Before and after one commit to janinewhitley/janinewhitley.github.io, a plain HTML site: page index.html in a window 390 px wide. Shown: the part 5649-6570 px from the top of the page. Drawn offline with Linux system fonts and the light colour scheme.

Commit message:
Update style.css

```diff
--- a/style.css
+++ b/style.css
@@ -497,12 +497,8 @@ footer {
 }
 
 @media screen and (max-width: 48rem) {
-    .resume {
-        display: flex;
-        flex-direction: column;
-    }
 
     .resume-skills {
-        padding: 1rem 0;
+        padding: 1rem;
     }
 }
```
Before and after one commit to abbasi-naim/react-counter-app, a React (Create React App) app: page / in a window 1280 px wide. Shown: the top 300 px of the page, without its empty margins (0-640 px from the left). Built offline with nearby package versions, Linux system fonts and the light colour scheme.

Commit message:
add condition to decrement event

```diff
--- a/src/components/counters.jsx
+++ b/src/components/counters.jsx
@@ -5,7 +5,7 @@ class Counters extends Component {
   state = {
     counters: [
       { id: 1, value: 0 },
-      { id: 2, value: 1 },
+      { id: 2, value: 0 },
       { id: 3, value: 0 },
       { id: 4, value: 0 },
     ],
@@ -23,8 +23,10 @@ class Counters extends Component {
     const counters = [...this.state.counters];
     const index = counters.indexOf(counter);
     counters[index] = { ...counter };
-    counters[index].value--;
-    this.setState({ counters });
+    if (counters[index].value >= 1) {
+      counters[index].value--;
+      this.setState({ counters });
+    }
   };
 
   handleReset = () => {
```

Task prompt —
Reply with the complete data above, every character as it stands.

Reply —
Before and after one commit to janinewhitley/janinewhitley.github.io, a plain HTML site: page index.html in a window 390 px wide. Shown: the part 5649-6570 px from the top of the page. Drawn offline with Linux system fonts and the light colour scheme.

Commit message:
Update style.css

```diff
--- a/style.css
+++ b/style.css
@@ -497,12 +497,8 @@ footer {
 }
 
 @media screen and (max-width: 48rem) {
-    .resume {
-        display: flex;
-        flex-direction: column;
-    }
 
     .resume-skills {
-        padding: 1rem 0;
+        padding: 1rem;
     }
 }
```
Before and after one commit to abbasi-naim/react-counter-app, a React (Create React App) app: page / in a window 1280 px wide. Shown: the top 300 px of the page, without its empty margins (0-640 px from the left). Built offline with nearby package versions, Linux system fonts and the light colour scheme.

Commit message:
add condition to decrement event

```diff
--- a/src/components/counters.jsx
+++ b/src/components/counters.jsx
@@ -5,7 +5,7 @@ class Counters extends Component {
   state = {
     counters: [
       { id: 1, value: 0 },
-      { id: 2, value: 1 },
+      { id: 2, value: 0 },
       { id: 3, value: 0 },
       { id: 4, value: 0 },
     ],
@@ -23,8 +23,10 @@ class Counters extends Component {
     const counters = [...this.state.counters];
     const index = counters.indexOf(counter);
     counters[index] = { ...counter };
-    counters[index].value--;
-    this.setState({ counters });
+    if (counters[index].value >= 1) {
+      counters[index].value--;
+      this.setState({ counters });
+    }
   };
 
   handleReset = () => {
```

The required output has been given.